• [ACTION ITEM]: Set down each record below exactly as it stands. Pictures are not part of the copy.

DATA EXTRACT section start

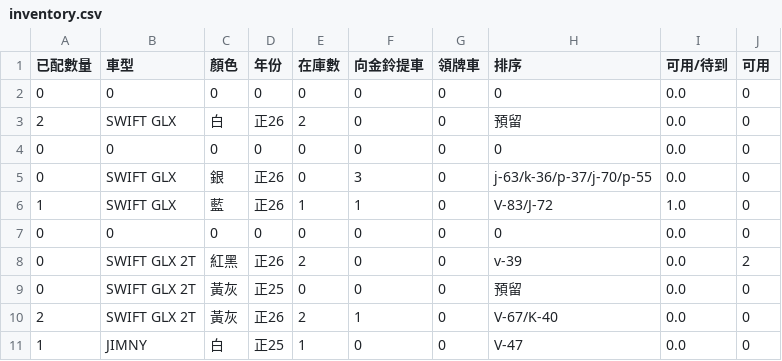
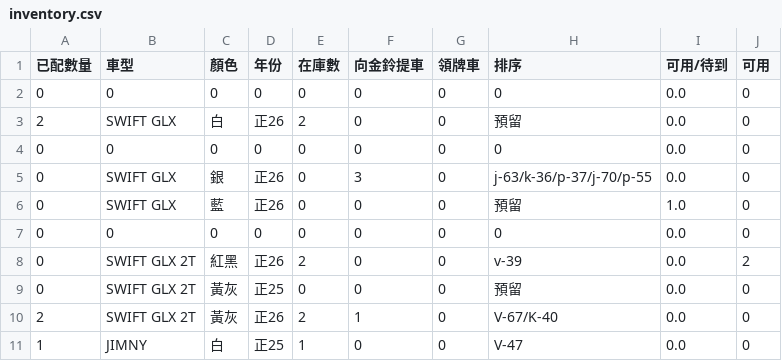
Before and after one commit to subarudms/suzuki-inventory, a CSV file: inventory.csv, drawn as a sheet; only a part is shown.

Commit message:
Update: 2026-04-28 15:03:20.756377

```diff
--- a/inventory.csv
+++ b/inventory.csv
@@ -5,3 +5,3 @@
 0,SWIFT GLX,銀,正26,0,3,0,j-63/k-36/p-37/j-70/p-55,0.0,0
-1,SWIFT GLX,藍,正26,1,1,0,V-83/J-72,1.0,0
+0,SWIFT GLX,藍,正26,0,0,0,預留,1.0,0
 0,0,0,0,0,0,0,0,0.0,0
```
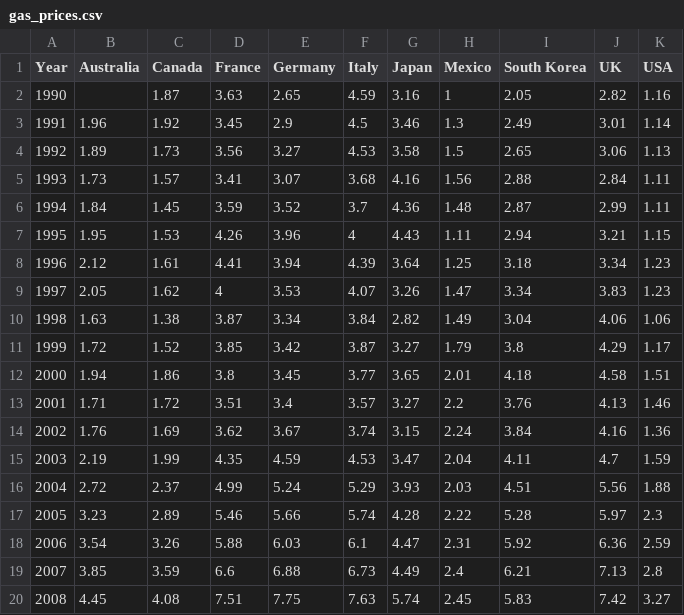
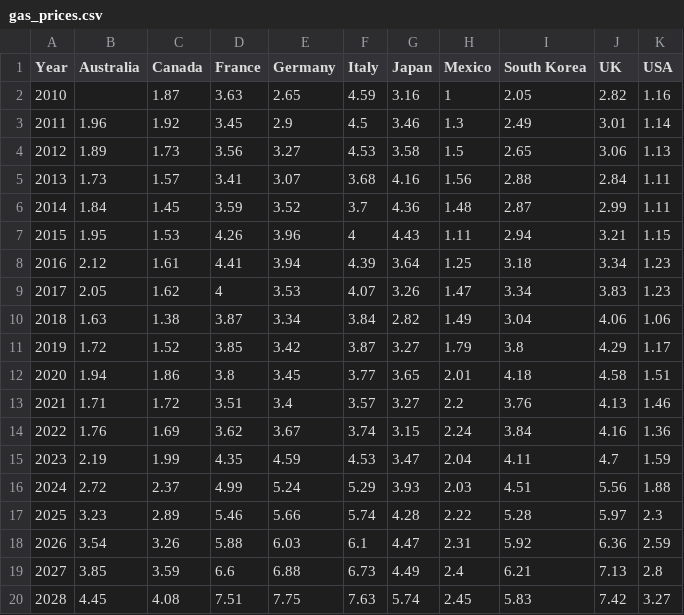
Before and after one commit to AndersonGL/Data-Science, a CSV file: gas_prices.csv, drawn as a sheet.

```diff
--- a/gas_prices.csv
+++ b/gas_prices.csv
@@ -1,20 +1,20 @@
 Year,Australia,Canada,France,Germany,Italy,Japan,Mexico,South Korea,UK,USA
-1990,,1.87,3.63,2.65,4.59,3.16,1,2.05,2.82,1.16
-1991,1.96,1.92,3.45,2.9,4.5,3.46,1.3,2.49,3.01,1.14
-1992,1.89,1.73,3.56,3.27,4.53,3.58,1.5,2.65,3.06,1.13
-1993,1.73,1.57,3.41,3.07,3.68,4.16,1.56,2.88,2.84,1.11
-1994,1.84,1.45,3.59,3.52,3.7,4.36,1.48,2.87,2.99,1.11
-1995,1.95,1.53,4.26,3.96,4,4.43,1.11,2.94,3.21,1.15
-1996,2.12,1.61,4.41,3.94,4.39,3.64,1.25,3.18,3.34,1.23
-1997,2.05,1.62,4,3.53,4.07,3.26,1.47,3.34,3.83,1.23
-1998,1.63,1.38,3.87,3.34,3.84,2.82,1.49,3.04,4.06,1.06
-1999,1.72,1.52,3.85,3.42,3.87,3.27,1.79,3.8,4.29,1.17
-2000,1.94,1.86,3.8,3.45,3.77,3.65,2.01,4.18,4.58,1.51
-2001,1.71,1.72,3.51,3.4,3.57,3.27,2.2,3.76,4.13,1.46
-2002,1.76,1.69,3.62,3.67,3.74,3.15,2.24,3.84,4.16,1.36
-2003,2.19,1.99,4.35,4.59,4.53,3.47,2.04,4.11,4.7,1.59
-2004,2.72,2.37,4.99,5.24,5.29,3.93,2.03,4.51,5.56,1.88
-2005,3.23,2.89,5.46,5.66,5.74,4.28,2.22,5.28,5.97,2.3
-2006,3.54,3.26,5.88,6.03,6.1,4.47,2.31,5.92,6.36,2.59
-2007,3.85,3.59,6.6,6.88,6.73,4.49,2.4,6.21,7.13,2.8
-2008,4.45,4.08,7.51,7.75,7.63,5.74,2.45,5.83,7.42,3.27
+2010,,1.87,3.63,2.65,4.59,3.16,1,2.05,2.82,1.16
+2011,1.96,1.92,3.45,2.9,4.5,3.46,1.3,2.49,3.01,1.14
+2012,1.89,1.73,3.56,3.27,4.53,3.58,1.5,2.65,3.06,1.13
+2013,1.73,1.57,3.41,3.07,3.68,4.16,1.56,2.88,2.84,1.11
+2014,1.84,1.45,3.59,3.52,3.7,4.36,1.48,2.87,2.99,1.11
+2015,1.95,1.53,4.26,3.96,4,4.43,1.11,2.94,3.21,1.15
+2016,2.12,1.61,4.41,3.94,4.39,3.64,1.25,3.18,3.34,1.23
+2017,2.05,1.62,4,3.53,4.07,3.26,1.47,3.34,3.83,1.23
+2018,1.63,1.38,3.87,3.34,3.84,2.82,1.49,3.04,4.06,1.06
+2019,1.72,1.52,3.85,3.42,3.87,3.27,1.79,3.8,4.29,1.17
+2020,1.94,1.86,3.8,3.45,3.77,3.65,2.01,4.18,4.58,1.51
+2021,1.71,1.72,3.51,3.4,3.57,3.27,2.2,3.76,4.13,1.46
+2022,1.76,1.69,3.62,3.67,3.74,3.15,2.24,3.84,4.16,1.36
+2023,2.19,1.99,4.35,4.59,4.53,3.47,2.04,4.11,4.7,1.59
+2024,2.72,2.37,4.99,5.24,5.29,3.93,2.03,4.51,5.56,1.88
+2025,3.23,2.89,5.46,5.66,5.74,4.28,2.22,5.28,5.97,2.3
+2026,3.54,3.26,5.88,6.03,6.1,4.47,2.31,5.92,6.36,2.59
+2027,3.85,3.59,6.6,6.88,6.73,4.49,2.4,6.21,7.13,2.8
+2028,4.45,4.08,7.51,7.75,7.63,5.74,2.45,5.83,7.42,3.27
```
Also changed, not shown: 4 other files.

DATA EXTRACT section end

• [RESULT OF THIS EXERCISE]:
Before and after one commit to subarudms/suzuki-inventory, a CSV file: inventory.csv, drawn as a sheet; only a part is shown.

Commit message:
Update: 2026-04-28 15:03:20.756377

```diff
--- a/inventory.csv
+++ b/inventory.csv
@@ -5,3 +5,3 @@
 0,SWIFT GLX,銀,正26,0,3,0,j-63/k-36/p-37/j-70/p-55,0.0,0
-1,SWIFT GLX,藍,正26,1,1,0,V-83/J-72,1.0,0
+0,SWIFT GLX,藍,正26,0,0,0,預留,1.0,0
 0,0,0,0,0,0,0,0,0.0,0
```
Before and after one commit to AndersonGL/Data-Science, a CSV file: gas_prices.csv, drawn as a sheet.

```diff
--- a/gas_prices.csv
+++ b/gas_prices.csv
@@ -1,20 +1,20 @@
 Year,Australia,Canada,France,Germany,Italy,Japan,Mexico,South Korea,UK,USA
-1990,,1.87,3.63,2.65,4.59,3.16,1,2.05,2.82,1.16
-1991,1.96,1.92,3.45,2.9,4.5,3.46,1.3,2.49,3.01,1.14
-1992,1.89,1.73,3.56,3.27,4.53,3.58,1.5,2.65,3.06,1.13
-1993,1.73,1.57,3.41,3.07,3.68,4.16,1.56,2.88,2.84,1.11
-1994,1.84,1.45,3.59,3.52,3.7,4.36,1.48,2.87,2.99,1.11
-1995,1.95,1.53,4.26,3.96,4,4.43,1.11,2.94,3.21,1.15
-1996,2.12,1.61,4.41,3.94,4.39,3.64,1.25,3.18,3.34,1.23
-1997,2.05,1.62,4,3.53,4.07,3.26,1.47,3.34,3.83,1.23
-1998,1.63,1.38,3.87,3.34,3.84,2.82,1.49,3.04,4.06,1.06
-1999,1.72,1.52,3.85,3.42,3.87,3.27,1.79,3.8,4.29,1.17
-2000,1.94,1.86,3.8,3.45,3.77,3.65,2.01,4.18,4.58,1.51
-2001,1.71,1.72,3.51,3.4,3.57,3.27,2.2,3.76,4.13,1.46
-2002,1.76,1.69,3.62,3.67,3.74,3.15,2.24,3.84,4.16,1.36
-2003,2.19,1.99,4.35,4.59,4.53,3.47,2.04,4.11,4.7,1.59
-2004,2.72,2.37,4.99,5.24,5.29,3.93,2.03,4.51,5.56,1.88
-2005,3.23,2.89,5.46,5.66,5.74,4.28,2.22,5.28,5.97,2.3
-2006,3.54,3.26,5.88,6.03,6.1,4.47,2.31,5.92,6.36,2.59
-2007,3.85,3.59,6.6,6.88,6.73,4.49,2.4,6.21,7.13,2.8
-2008,4.45,4.08,7.51,7.75,7.63,5.74,2.45,5.83,7.42,3.27
+2010,,1.87,3.63,2.65,4.59,3.16,1,2.05,2.82,1.16
+2011,1.96,1.92,3.45,2.9,4.5,3.46,1.3,2.49,3.01,1.14
+2012,1.89,1.73,3.56,3.27,4.53,3.58,1.5,2.65,3.06,1.13
+2013,1.73,1.57,3.41,3.07,3.68,4.16,1.56,2.88,2.84,1.11
+2014,1.84,1.45,3.59,3.52,3.7,4.36,1.48,2.87,2.99,1.11
+2015,1.95,1.53,4.26,3.96,4,4.43,1.11,2.94,3.21,1.15
+2016,2.12,1.61,4.41,3.94,4.39,3.64,1.25,3.18,3.34,1.23
+2017,2.05,1.62,4,3.53,4.07,3.26,1.47,3.34,3.83,1.23
+2018,1.63,1.38,3.87,3.34,3.84,2.82,1.49,3.04,4.06,1.06
+2019,1.72,1.52,3.85,3.42,3.87,3.27,1.79,3.8,4.29,1.17
+2020,1.94,1.86,3.8,3.45,3.77,3.65,2.01,4.18,4.58,1.51
+2021,1.71,1.72,3.51,3.4,3.57,3.27,2.2,3.76,4.13,1.46
+2022,1.76,1.69,3.62,3.67,3.74,3.15,2.24,3.84,4.16,1.36
+2023,2.19,1.99,4.35,4.59,4.53,3.47,2.04,4.11,4.7,1.59
+2024,2.72,2.37,4.99,5.24,5.29,3.93,2.03,4.51,5.56,1.88
+2025,3.23,2.89,5.46,5.66,5.74,4.28,2.22,5.28,5.97,2.3
+2026,3.54,3.26,5.88,6.03,6.1,4.47,2.31,5.92,6.36,2.59
+2027,3.85,3.59,6.6,6.88,6.73,4.49,2.4,6.21,7.13,2.8
+2028,4.45,4.08,7.51,7.75,7.63,5.74,2.45,5.83,7.42,3.27
```
Also changed, not shown: 4 other files.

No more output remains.